The National Network on Water Quality Trading (Network) was established in 2013 to discuss WQT challenges and develop information resources for others interested in building trading programs that meet clean water goals. The Network’s 18 initial participants, including ACWA, represent a diversity of agricultural operations, wastewater utilities, environmental groups, regulatory agencies, and practitioners delivering trading programs. This diversity is similar to that found in most emerging WQT programs in the country. Since 2013, the Network’s dialogue has focused on identifying common trading issues and the options, considerations, and examples important to building a trading program. This dialogue is captured in the publication, Building a Water Quality Trading Program: Options and Considerations. The document covers trades wherein permitted wastewater and/or stormwater facilities (point sources) purchase water quality benefits from nonpoint sources (often agriculture) that reduce 4 pollution above and beyond what they are required to do. It provides essential tools for new and evolving WQT programs.

While a WQT program should be designed to be consistent with the 2003 U.S. EPA Trading Policy and the CWA, this document provides additional guiding principles for successful programs. In addition, the Network has identified 11 elements common to many trading programs that should be considered when designing and implementing WQT programs. For each of these elements, there is no “one size fits all solution.” Instead, there are considerations that make different options more or less viable under different ecological, social, and regulatory conditions. These considerations were the product of discussions and debate among Network participants, including discussion on ensuring consistency with the CWA, utilizing different forms of authority for trading, what details to include in a permit and where, determining nonpoint source baselines in situations with and without a TMDL, and roles of permittees vs. agencies vs. third parties. In-depth presentation and discussion of the 11 key elements of successful programs along with references to existing WQT programs makes up the bulk of the Building a Water Quality Trading Program publication, therefore providing options and considerations to help facilitate easier and more consistent decision-making across a range of new and evolving trading programs.

Interest is growing in trading programs across the nation. Several states are contemplating new statewide trading statutes or rules, and more wastewater utilities are using trading approaches; however, not everyone is persuaded that trading programs are being designed in ways that are consistent with the CWA and other environmental goals. Further growth in trading, and its success in improving water quality depends on:

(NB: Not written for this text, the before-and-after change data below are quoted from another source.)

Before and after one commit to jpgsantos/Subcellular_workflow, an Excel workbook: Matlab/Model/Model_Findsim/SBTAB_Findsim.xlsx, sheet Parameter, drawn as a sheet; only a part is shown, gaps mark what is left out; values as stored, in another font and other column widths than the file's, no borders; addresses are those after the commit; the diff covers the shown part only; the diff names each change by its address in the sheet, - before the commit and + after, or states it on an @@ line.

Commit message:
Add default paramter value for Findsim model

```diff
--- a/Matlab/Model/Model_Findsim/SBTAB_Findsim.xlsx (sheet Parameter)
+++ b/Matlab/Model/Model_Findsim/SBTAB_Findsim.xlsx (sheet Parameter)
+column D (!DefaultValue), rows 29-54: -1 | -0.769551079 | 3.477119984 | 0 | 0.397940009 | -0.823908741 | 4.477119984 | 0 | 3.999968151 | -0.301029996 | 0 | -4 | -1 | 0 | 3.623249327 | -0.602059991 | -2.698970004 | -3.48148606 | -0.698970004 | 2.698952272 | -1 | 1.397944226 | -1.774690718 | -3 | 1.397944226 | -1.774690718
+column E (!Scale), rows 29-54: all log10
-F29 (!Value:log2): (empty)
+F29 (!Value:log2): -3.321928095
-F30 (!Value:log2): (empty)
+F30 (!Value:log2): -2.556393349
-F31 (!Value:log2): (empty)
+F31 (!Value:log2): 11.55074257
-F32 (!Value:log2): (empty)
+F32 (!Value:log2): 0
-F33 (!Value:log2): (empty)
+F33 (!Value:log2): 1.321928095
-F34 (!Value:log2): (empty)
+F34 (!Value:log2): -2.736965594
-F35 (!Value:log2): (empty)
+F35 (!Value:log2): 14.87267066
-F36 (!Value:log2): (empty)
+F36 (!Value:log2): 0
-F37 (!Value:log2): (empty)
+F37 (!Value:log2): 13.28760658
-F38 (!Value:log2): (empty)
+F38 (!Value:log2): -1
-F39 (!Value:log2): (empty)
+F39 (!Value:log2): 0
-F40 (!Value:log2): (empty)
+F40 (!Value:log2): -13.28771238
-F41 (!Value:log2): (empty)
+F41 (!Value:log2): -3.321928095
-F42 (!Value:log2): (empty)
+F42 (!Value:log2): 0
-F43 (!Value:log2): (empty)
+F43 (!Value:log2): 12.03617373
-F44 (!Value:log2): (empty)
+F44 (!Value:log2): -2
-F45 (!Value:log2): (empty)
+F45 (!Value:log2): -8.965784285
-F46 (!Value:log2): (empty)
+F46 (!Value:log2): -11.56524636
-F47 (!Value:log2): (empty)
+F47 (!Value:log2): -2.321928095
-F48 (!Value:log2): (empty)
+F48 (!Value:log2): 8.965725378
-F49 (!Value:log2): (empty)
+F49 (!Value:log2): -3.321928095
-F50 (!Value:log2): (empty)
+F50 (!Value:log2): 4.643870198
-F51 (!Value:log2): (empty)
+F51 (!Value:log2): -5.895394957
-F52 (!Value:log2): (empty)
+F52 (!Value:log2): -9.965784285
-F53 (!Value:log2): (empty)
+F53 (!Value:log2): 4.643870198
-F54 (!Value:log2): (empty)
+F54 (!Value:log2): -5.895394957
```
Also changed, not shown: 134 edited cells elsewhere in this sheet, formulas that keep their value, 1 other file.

  • Clear and consistent documentation of assumptions and decisions underlying trading program development and operations;
  • Serious consideration of watershed science and goals in guiding the practical workings of trading programs;
  • Incorporation of WQT into a suite of water quality protection goals and tools; and
  • Regular, informative communications to the public to build confidence that progress is being made toward clean water goals in a timely way.

New and emerging trading programs can use this document to help meet some of these future challenges by using the information to:

  • Provide consistent language for use in new trading programs;
  • Speed decisions, through use of the options and examples to frame local dialogue; and
  • Understand how different stakeholder groups may perceive different trading program design choices.

The Network and its participants will continue to build the tools and information resources needed to support water quality trading programs as they emerge and evolve, including information targeted for specific stakeholder groups, issues, and places.